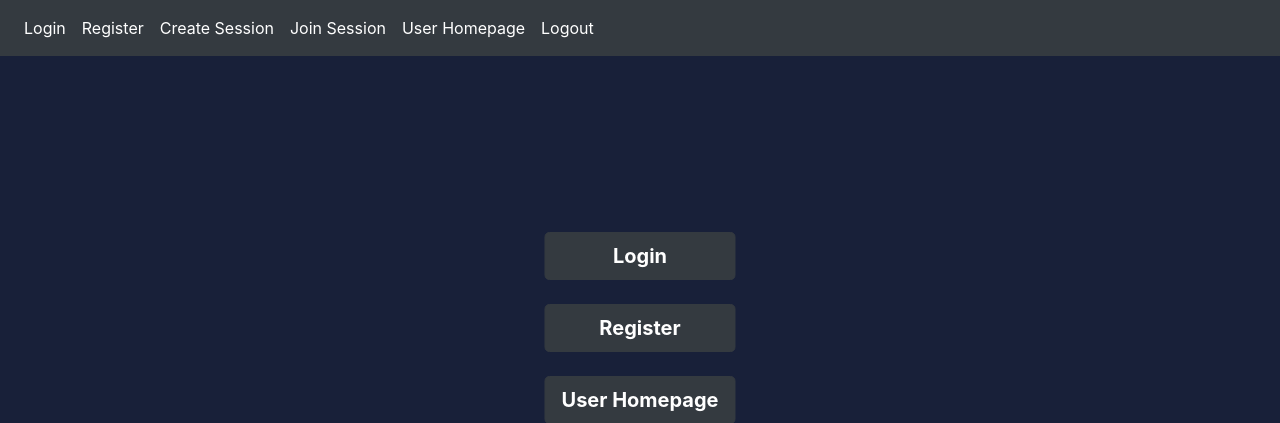
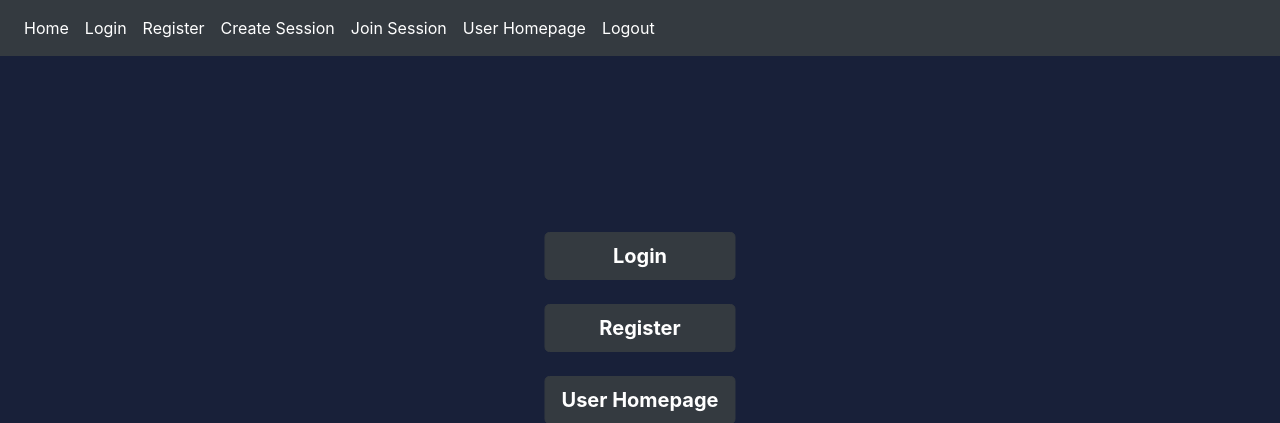
Before and after one commit to CS261-Group-20/cs261-cw, a Flask app: page /home in a window 1280 px wide. Shown: the top 423 px of the page. Run offline with Flask 2, Linux system fonts and the light colour scheme; some libraries are stand-ins or nearby versions.

Commit message:
added home page to navbar

```diff
--- a/sentiment.py
+++ b/sentiment.py
@@ -177,9 +177,10 @@ def getKeyPhrases(eventID):
     concat_messages = ' '.join(messages)
     # Remove stop words from our text
     r.extract_keywords_from_text(concat_messages)
+    # Get the ranked phrases
     keyphrases = r.get_ranked_phrases()[0:5]
 
+    # Remove punctuation from our final keyphrases
     for x in range(0, len(keyphrases)):
         keyphrases[x] = keyphrases[x].strip(string.punctuation)
-    print(keyphrases)
     return keyphrases
--- a/templates/navbar.html
+++ b/templates/navbar.html
@@ -9,7 +9,10 @@
 <nav class="navbar navbar-expand-sm bg-dark">
       <ul class="navbar-nav">
         <li class="nav-item">
-          <a class="nav-link" href="/login" style="color:rgb(255, 255, 255)">Login <span class="sr-only">(current)</span></a>
+          <a class="nav-link" href="/home" style="color:rgb(255, 255, 255)">Home</a>
+        </li>
+        <li class="nav-item">
+          <a class="nav-link" href="/login" style="color:rgb(255, 255, 255)">Login</a>
         </li>
         <li class="nav-item">
           <a class="nav-link" href="/register" style="color:rgb(255, 255, 255)">Register</a>
```
Also changed, not shown: attendee.PNG (added), create_session.PNG (added), home.PNG (added), host_page.PNG (added).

━━━━━━

Aim of the exercise: Go through the listing and restate each line word for word, leaving out the pictures.

Solved problem:
Before and after one commit to CS261-Group-20/cs261-cw, a Flask app: page /home in a window 1280 px wide. Shown: the top 423 px of the page. Run offline with Flask 2, Linux system fonts and the light colour scheme; some libraries are stand-ins or nearby versions.

Commit message:
added home page to navbar

```diff
--- a/sentiment.py
+++ b/sentiment.py
@@ -177,9 +177,10 @@ def getKeyPhrases(eventID):
     concat_messages = ' '.join(messages)
     # Remove stop words from our text
     r.extract_keywords_from_text(concat_messages)
+    # Get the ranked phrases
     keyphrases = r.get_ranked_phrases()[0:5]
 
+    # Remove punctuation from our final keyphrases
     for x in range(0, len(keyphrases)):
         keyphrases[x] = keyphrases[x].strip(string.punctuation)
-    print(keyphrases)
     return keyphrases
--- a/templates/navbar.html
+++ b/templates/navbar.html
@@ -9,7 +9,10 @@
 <nav class="navbar navbar-expand-sm bg-dark">
       <ul class="navbar-nav">
         <li class="nav-item">
-          <a class="nav-link" href="/login" style="color:rgb(255, 255, 255)">Login <span class="sr-only">(current)</span></a>
+          <a class="nav-link" href="/home" style="color:rgb(255, 255, 255)">Home</a>
+        </li>
+        <li class="nav-item">
+          <a class="nav-link" href="/login" style="color:rgb(255, 255, 255)">Login</a>
         </li>
         <li class="nav-item">
           <a class="nav-link" href="/register" style="color:rgb(255, 255, 255)">Register</a>
```
Also changed, not shown: attendee.PNG (added), create_session.PNG (added), home.PNG (added), host_page.PNG (added).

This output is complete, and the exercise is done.